_Problem details:_ Copy each line below that includes "intake".

_Data:_
= Beginning of Section =

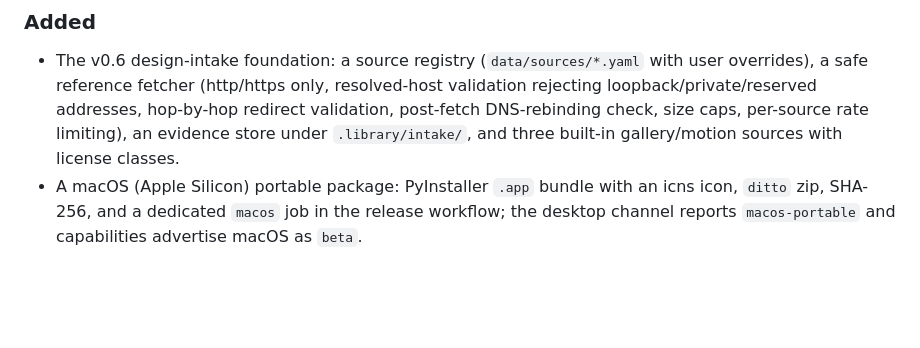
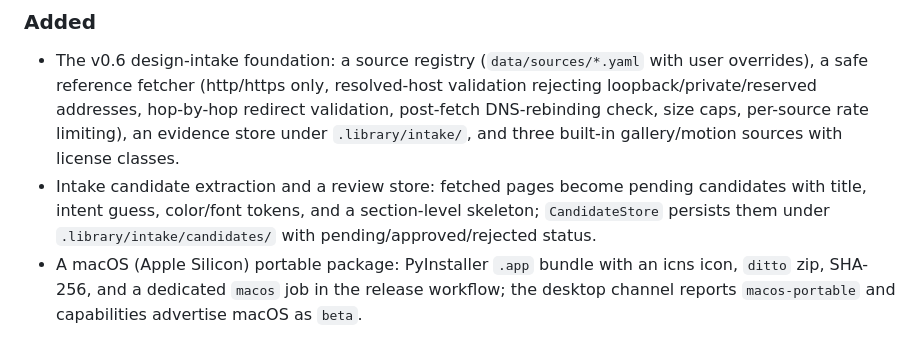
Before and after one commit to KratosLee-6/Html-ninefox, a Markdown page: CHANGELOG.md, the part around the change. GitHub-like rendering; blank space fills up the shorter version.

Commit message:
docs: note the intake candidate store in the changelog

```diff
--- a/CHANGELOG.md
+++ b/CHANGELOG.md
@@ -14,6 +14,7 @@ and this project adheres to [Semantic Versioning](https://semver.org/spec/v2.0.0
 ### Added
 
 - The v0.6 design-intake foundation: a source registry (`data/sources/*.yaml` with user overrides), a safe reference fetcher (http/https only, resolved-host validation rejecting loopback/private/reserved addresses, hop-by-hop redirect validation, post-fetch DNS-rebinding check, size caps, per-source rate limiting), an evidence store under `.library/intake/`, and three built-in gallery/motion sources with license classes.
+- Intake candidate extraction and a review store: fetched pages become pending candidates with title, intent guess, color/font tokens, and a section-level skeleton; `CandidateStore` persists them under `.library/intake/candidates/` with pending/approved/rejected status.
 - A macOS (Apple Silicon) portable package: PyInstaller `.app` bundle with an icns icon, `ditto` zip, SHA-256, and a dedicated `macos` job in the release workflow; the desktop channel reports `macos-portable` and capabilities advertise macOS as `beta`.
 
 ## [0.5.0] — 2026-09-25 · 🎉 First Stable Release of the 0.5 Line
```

= End of Section =

_Your response:_
docs: note the intake candidate store in the changelog
 - The v0.6 design-intake foundation: a source registry (`data/sources/*.yaml` with user overrides), a safe reference fetcher (http/https only, resolved-host validation rejecting loopback/private/reserved addresses, hop-by-hop redirect validation, post-fetch DNS-rebinding check, size caps, per-source rate limiting), an evidence store under `.library/intake/`, and three built-in gallery/motion sources with license classes.
+- Intake candidate extraction and a review store: fetched pages become pending candidates with title, intent guess, color/font tokens, and a section-level skeleton; `CandidateStore` persists them under `.library/intake/candidates/` with pending/approved/rejected status.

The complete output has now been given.